Concluding his lecture about guidance, begun here, Hazrat Inayat Khan moves from the theme of the spiritual government of the world to a subtle but very helpful explanation of the ways in which the idea of God is seen by believers and unbelievers. In his conclusion he shows how the Sufi brings the strands of idealisation and analysis together.
The Sufi, by being in at-one-ment with the spiritual hierarchy, has considered that belief in Christ is belief in Moses, and in believing in Muhammad he believes in Christ, for one is the successor of the other. But not believing in the successor for the sake of the predecessor is to him a disregarding of the law of hierarchy for one’s personal fancy, which neither pleases the predecessor nor satisfies the successor. No king would like it that for love of him his people should reject his successor.
A keen study of the spiritual government will show to a seer that before the coming of Christ there existed saints and holy beings among the Jews. But after the coming of the Master, the saints of remarkable character were found among Christians. After the coming of Muhammad, a just seeker of truth will without doubt confess that there have been saints in Islam of all grades active among the spiritual government. When people asked Muhammad, “O Prophet, there are still many who have not yet recognized you and your message, waiting for some other master to come,” the Prophet said, “Let them wait, but if any ever came, it will be from among us.”

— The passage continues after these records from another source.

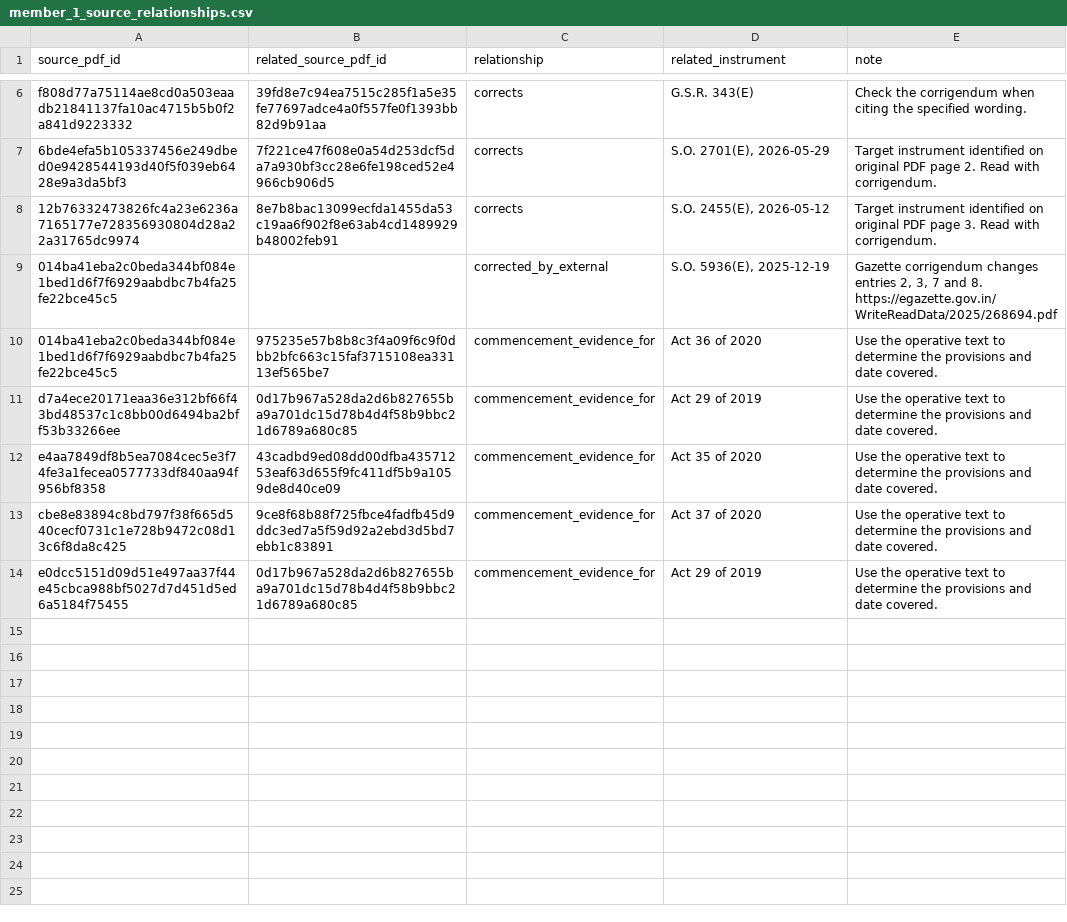
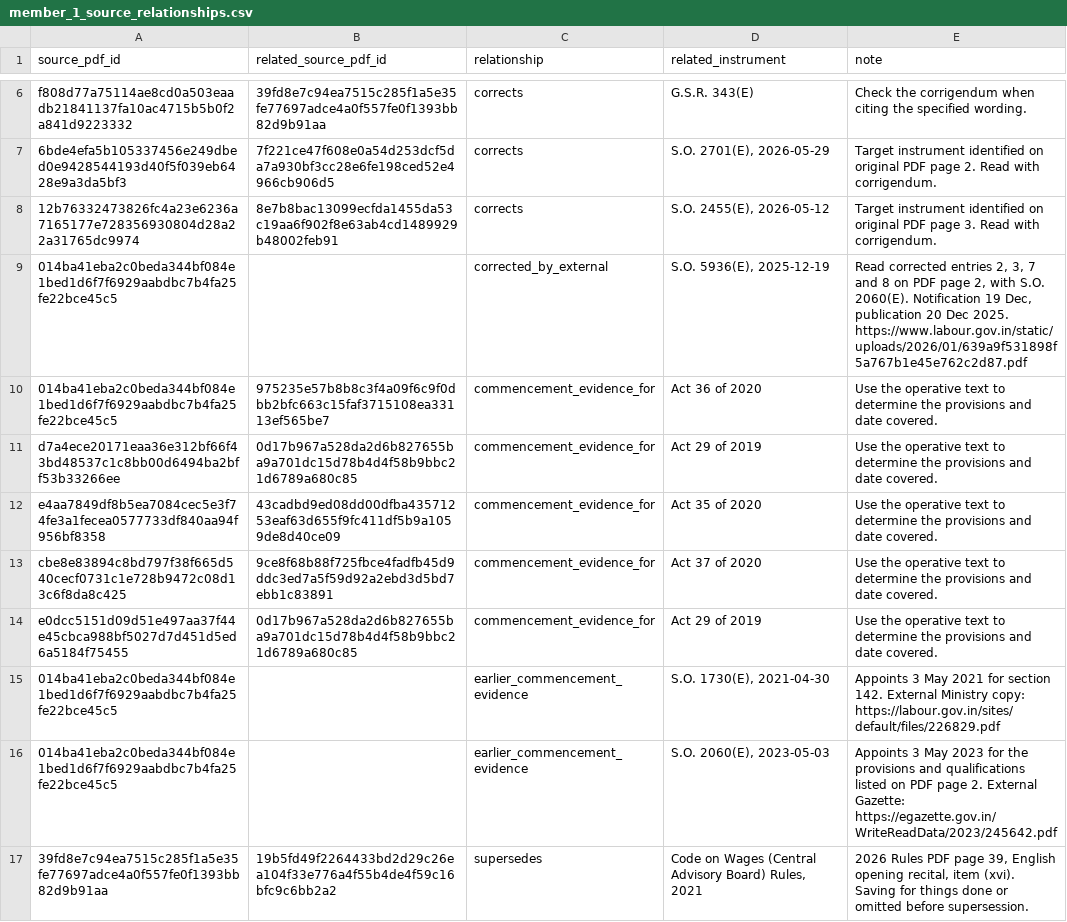
Before and after one commit to MrigankSingh10/IITKGP-Capstone, a CSV file: reports/member_1_source_relationships.csv, drawn as a sheet; only a part is shown, gaps mark what is left out.

Commit message:
Add source verification and retrieval review handoff

```diff
--- a/reports/member_1_source_relationships.csv
+++ b/reports/member_1_source_relationships.csv
@@ -8,3 +8,3 @@ f808d77a75114ae8cd0a503eaadb21841137fa10ac4715b5b0f2a841d9223332,39fd8e7c94ea751
 12b76332473826fc4a23e6236a7165177e728356930804d28a22a31765dc9974,8e7b8bac13099ecfda1455da53c19aa6f902f8e63ab4cd1489929b48002feb91,corrects,"S.O. 2455(E), 2026-05-12",Target instrument identified on original PDF page 3. Read with corrigendum.
-014ba41eba2c0beda344bf084e1bed1d6f7f6929aabdbc7b4fa25fe22bce45c5,,corrected_by_external,"S.O. 5936(E), 2025-12-19","Gazette corrigendum changes entries 2, 3, 7 and 8. https://egazette.gov.in/WriteReadData/2025/268694.pdf"
+014ba41eba2c0beda344bf084e1bed1d6f7f6929aabdbc7b4fa25fe22bce45c5,,corrected_by_external,"S.O. 5936(E), 2025-12-19","Read corrected entries 2, 3, 7 and 8 on PDF page 2, with S.O. 2060(E). Notification 19 Dec, publication 20 Dec 2025. https://www.labour.gov.in/static/uploads/2026/01/639a9f531898f5a767b1e45e762c2d87.pdf"
 014ba41eba2c0beda344bf084e1bed1d6f7f6929aabdbc7b4fa25fe22bce45c5,975235e57b8b8c3f4a09f6c9f0dbb2bfc663c15faf3715108ea33113ef565be7,commencement_evidence_for,Act 36 of 2020,Use the operative text to determine the provisions and date covered.
@@ -14 +14,4 @@ cbe8e83894c8bd797f38f665d540cecf0731c1e728b9472c08d13c6f8da8c425,9ce8f68b88f725f
 e0dcc5151d09d51e497aa37f44e45cbca988bf5027d7d451d5ed6a5184f75455,0d17b967a528da2d6b827655ba9a701dc15d78b4d4f58b9bbc21d6789a680c85,commencement_evidence_for,Act 29 of 2019,Use the operative text to determine the provisions and date covered.
+014ba41eba2c0beda344bf084e1bed1d6f7f6929aabdbc7b4fa25fe22bce45c5,,earlier_commencement_evidence,"S.O. 1730(E), 2021-04-30",Appoints 3 May 2021 for section 142. External Ministry copy: https://labour.gov.in/sites/default/files/226829.pdf
+014ba41eba2c0beda344bf084e1bed1d6f7f6929aabdbc7b4fa25fe22bce45c5,,earlier_commencement_evidence,"S.O. 2060(E), 2023-05-03",Appoints 3 May 2023 for the provisions and qualifications listed on PDF page 2. External Gazette: https://egazette.gov.in/WriteReadData/2023/245642.pdf
+39fd8e7c94ea7515c285f1a5e35fe77697adce4a0f557fe0f1393bb82d9b91aa,19b5fd49f2264433bd2d29c26ea104f33e776a4f55b4de4f59c16bfc9c6bb2a2,supersedes,"Code on Wages (Central Advisory Board) Rules, 2021","2026 Rules PDF page 39, English opening recital, item (xvi). Saving for things done or omitted before supersession."
```
Also changed, not shown: 14 other files.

The idea of God is understood in two ways – God idealized and God analyzed. The former makes a person a believer and the latter makes him an unbeliever. Yet there are two classes of believers and two of unbelievers. Among the believers are: 1) the idealizing believer; 2) the realizing believer. Among the unbelievers are: 1) unbelievers from the lack of idealization; 2) unbelievers from the lack of realization.
The believer who idealizes, believes in God so long as his intelligence is not sufficiently developed, as development of the intelligence dims the idealized belief. A lover would love a beauty as long as its faults are unmanifested, but on closer contact the defects of the beloved become manifest, and thus would dim the love of the lover. But the believer who realizes is one who acts as an extraordinary lover, who, not depending upon the beauty of the beloved, creates the beauty from his loving heart and thus beautifies the vision of the beloved in his view.
One generally finds people who are less responsive to nature’s beauty and less sympathetic, who are prone to criticize rather than to admire. They develop, with age, a non-venerating tendency, and it becomes intolerable for them to see any being in a more exalted position than they are themselves. This in time increases, so that they cannot even bear to believe that there exists any being such as God. Another unbeliever is a person who is born with reason and logic, and who believes in ideas so far as the objective world may prove their identity to his view. In his advancement of intelligence he may arrive at last to a perfect thought; he may realize the changeability of nature and the essence of all as being one and the same. He may even realize that there is an immortal life behind the scene of the visible world. Still, the lack of idealization does not make him believe in the identity of God as an object of worship.
The Sufi – by his experience of idealizing as well as analyzing – becomes balanced. He does not by his analyzing stand against the numberless creatures who have believed in God since ages, but his analysis of God he calls Sufism, the knowledge of purity. He never claims that he is God, neither does he feel that he is a separate identity from Him. His veneration is for the harmony of the world and for the sweetness of personality, and his analysis is to realize the truth of nature and things as they ought to be. His idealization is for love, harmony and beauty, and his analysis is for illumination. He bows before God, not considering Him as a separate Supreme Being, but the Sufi’s homage is to the consciousness, the unmanifested God within, who watches this temporary manifestation which exists for today but tomorrow will be no more. The Sufi, by his bow, trains the world by showing them the right path. At the same time he purifies consciousness from its delusions. The Sufi, by repeating the name of Allah, kindles the fire of his heart that all aspects of the Beloved – God in the manifestation – either good or bad, are beautified, at least for his view. Thus he creates Heaven within himself.
God bless you.